(Difference listings)
-- Opening Marker --

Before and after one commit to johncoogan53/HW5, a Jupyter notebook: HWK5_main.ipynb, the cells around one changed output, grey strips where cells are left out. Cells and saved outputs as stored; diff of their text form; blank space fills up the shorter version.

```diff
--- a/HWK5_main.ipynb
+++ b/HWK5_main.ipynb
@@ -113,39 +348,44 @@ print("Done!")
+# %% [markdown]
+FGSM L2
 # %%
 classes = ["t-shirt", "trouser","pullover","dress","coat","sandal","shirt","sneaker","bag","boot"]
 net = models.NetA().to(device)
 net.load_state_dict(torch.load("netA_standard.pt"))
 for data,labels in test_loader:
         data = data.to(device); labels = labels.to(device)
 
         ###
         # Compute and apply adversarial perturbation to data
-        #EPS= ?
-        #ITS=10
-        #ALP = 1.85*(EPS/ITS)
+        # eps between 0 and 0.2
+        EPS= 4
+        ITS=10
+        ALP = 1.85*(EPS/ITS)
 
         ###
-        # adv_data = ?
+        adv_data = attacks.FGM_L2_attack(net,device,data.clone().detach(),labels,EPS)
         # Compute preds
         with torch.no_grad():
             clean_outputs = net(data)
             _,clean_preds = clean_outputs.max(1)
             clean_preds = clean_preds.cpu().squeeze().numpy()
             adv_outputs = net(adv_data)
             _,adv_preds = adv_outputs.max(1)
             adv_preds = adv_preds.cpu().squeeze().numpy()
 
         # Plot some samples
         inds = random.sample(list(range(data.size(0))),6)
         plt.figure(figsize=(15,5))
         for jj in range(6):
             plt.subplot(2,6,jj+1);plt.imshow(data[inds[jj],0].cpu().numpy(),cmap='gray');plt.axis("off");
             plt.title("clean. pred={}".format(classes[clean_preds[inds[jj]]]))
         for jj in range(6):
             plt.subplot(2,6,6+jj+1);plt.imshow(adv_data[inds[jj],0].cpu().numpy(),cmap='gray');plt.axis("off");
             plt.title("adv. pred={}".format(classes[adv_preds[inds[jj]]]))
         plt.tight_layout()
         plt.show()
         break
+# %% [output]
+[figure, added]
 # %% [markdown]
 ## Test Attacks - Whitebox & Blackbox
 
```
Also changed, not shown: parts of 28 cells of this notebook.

-- Closing Marker --
-- Opening Marker --

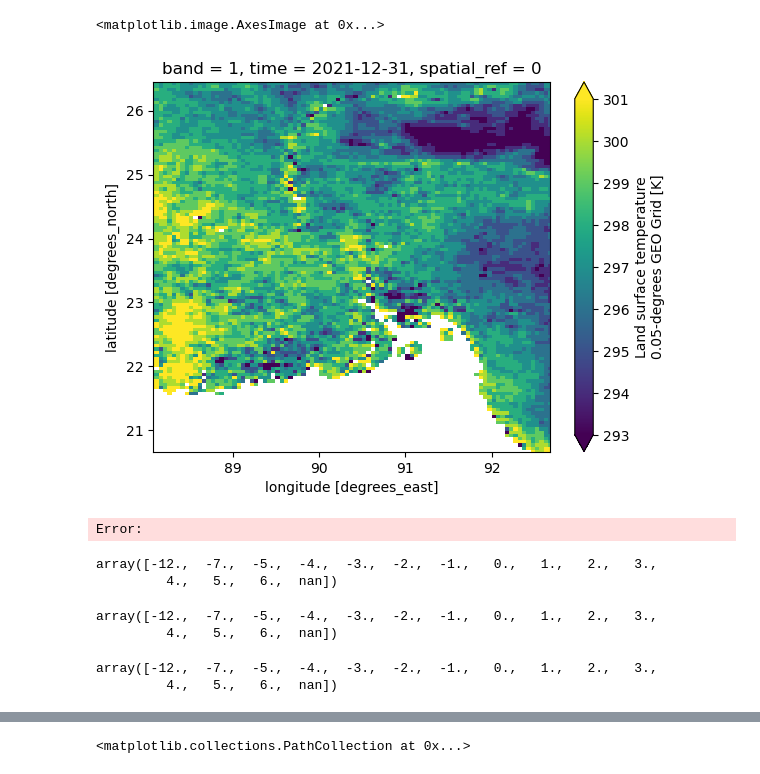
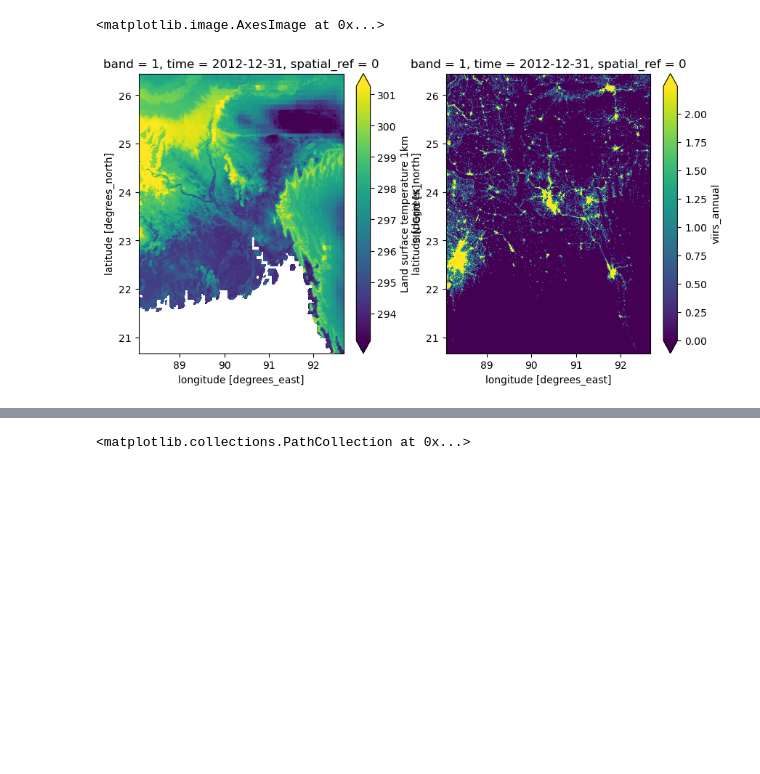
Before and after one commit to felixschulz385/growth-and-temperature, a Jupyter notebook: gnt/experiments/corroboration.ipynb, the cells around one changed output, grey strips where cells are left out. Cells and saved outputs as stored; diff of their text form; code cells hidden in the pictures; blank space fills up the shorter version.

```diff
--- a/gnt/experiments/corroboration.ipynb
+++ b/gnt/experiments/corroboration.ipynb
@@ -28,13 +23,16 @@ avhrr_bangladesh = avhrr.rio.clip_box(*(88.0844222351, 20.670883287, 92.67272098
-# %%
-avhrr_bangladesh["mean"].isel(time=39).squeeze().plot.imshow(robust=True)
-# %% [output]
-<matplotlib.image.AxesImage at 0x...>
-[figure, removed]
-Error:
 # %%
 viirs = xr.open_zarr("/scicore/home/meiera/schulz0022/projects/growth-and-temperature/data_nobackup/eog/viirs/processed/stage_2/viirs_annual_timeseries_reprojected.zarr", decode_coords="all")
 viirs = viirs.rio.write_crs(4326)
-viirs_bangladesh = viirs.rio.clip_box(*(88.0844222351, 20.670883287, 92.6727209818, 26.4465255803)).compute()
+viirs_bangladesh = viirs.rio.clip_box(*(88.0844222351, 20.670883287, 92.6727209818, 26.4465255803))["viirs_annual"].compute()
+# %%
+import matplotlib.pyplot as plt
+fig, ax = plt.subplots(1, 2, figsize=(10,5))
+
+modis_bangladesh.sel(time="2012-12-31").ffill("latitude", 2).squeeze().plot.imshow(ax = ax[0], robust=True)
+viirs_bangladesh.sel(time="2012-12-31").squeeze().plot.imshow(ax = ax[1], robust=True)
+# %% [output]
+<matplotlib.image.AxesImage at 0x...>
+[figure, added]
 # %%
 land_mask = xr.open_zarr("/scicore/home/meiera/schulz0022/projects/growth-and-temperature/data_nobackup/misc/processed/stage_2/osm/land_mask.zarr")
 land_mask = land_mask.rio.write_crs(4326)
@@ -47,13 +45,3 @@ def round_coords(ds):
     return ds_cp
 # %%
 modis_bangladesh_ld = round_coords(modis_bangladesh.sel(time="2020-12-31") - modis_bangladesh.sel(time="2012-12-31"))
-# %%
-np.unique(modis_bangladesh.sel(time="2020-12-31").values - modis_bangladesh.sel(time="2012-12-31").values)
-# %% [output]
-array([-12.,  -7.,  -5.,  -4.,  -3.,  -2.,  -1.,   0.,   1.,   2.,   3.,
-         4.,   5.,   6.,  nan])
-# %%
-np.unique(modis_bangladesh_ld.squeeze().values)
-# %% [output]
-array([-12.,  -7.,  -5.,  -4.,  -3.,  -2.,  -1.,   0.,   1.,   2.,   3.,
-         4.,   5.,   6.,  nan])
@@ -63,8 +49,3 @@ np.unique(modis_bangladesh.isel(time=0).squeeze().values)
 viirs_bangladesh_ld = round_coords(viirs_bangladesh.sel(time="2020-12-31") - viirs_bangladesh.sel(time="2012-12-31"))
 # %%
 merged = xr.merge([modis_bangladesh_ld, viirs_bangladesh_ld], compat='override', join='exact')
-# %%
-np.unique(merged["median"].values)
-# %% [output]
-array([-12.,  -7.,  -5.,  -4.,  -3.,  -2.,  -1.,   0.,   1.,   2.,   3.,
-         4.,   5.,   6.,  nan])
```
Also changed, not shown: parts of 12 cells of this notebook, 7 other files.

-- Closing Marker --

**EXERCISE DESCRIPTION:** Write down every line of the data above that includes the string "text".

**OUTPUT FOR THIS EXERCISE:**
Before and after one commit to johncoogan53/HW5, a Jupyter notebook: HWK5_main.ipynb, the cells around one changed output, grey strips where cells are left out. Cells and saved outputs as stored; diff of their text form; blank space fills up the shorter version.
Before and after one commit to felixschulz385/growth-and-temperature, a Jupyter notebook: gnt/experiments/corroboration.ipynb, the cells around one changed output, grey strips where cells are left out. Cells and saved outputs as stored; diff of their text form; code cells hidden in the pictures; blank space fills up the shorter version.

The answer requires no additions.